  10. Judges and prosecutors should not be allowed to belong to organizations that advocate for specific races/ethnicities. The people who hold these positions should be held to a standard of impartial justice, regardless of the race or ethnicity of the parties involved. Membership in these kinds of organizations give at least the appearance of bias, if not the real thing.

  11. Oh this is so infuriating. This is the one time I wish Trump would be specific instead of inflamatory.

    Those white separatists group who don't wish to a part of the US, they are whack jobs yes, but in the tradition of the Founding Founders who understood when the Leviathan ran roughshod over you, revolution is a solution.

    That's different from La Raza that promotes treason, because they believe that CA and AZ are/should be part of Mexico and they owe alliegence and loyalty to the Mexican government but not the US government.

    I know the leftys can't hear that just we conservatives overlook the Trump less than stellar aspects, but still, TREASON. How can anyone, D or R, condone that?

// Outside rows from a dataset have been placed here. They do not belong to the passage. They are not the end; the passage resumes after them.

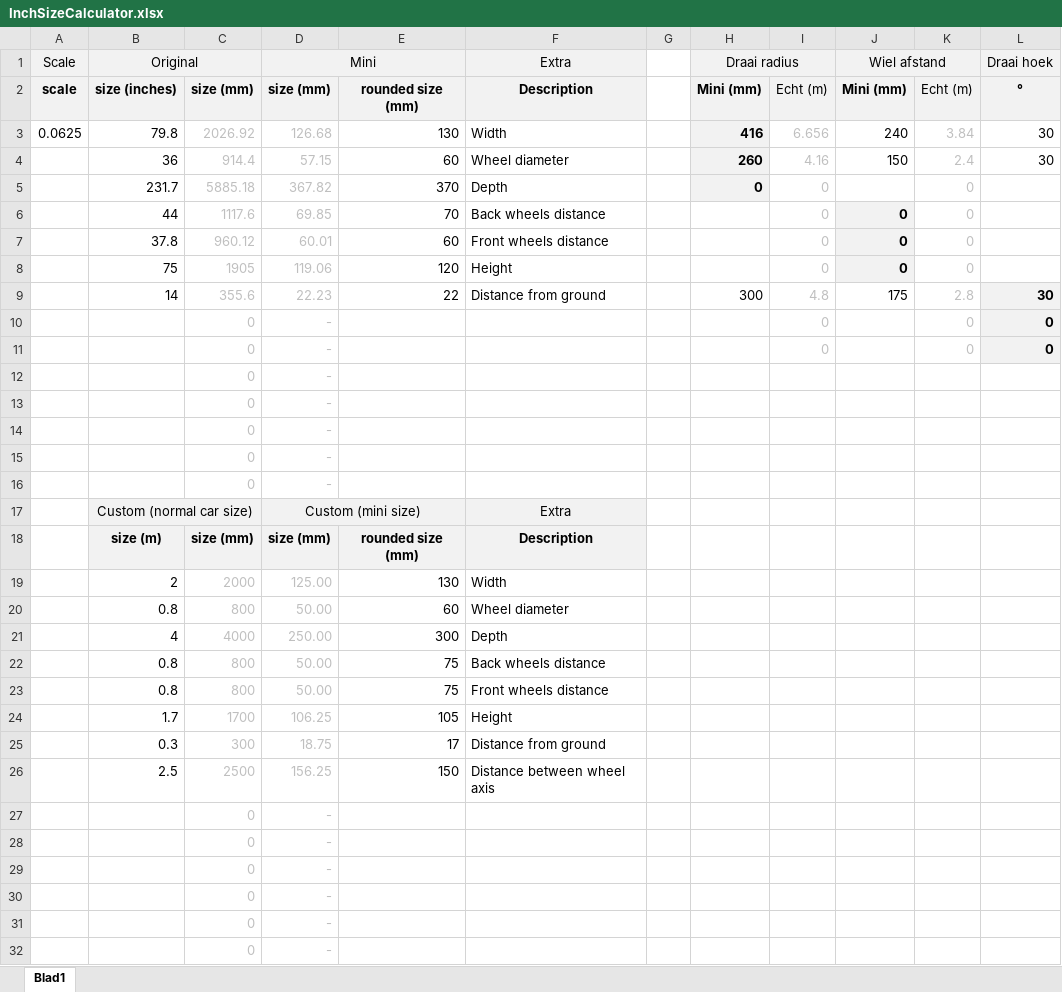
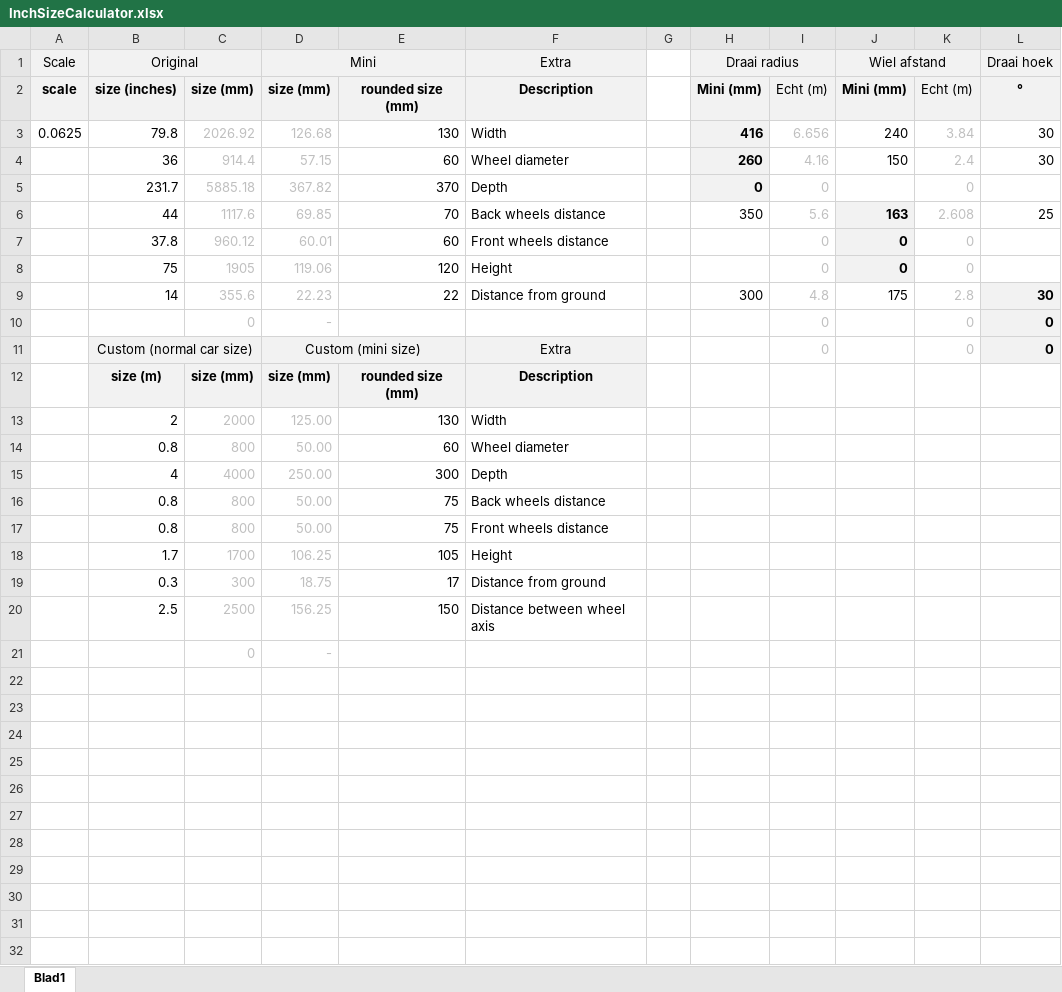
Before and after one commit to Tenim64/Tesla-Mini, an Excel workbook: Other files/InchSizeCalculator.xlsx, sheet Blad1, drawn as a sheet; values as stored, in another font and other column widths than the file's, no borders; removed rows and columns are numbered as before the commit, all else as after; the diff names each change by its address in the sheet, - before the commit and + after, or states it on an @@ line.

```diff
--- a/Other files/InchSizeCalculator.xlsx (sheet Blad1)
+++ b/Other files/InchSizeCalculator.xlsx (sheet Blad1)
-H6 (Draai radius): (empty)
+H6 (Draai radius): 350
-I6: 0
+I6: 5.6
-J6 (Wiel afstand): 0
+J6 (Wiel afstand): 163
-K6: 0
+K6: 2.608
-L6 (Draai hoek): (empty)
+L6 (Draai hoek): 25
-row 11:  |  | 0 | - |  |  |  |  | 0 |  | 0 | 0
-row 12:  |  | 0 | -
-row 13:  |  | 0 | -
-row 14:  |  | 0 | -
-row 15:  |  | 0 | -
-row 16:  |  | 0 | -
-I11: (empty)
+I11: 0
-K11: (empty)
+K11: 0
-L11 (Draai hoek): (empty)
+L11 (Draai hoek): 0
-L11 fill: none
+L11 fill: #F2F2F2
-row 27:  |  | 0 | -
-row 28:  |  | 0 | -
-row 29:  |  | 0 | -
-row 30:  |  | 0 | -
-row 31:  |  | 0 | -
```
Also changed, not shown: formulas that keep their value, 2 other files.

  12. Backfiring already. He's got free rent in their empty skulls FOREVER. AND it will make them lose their minds. Frankly, I hoping for actual suicides from these prog scum

  13. HAHA
    The Obama Admin Blocked An Iranian-American Judge From Hearing Iranian Immigration Cases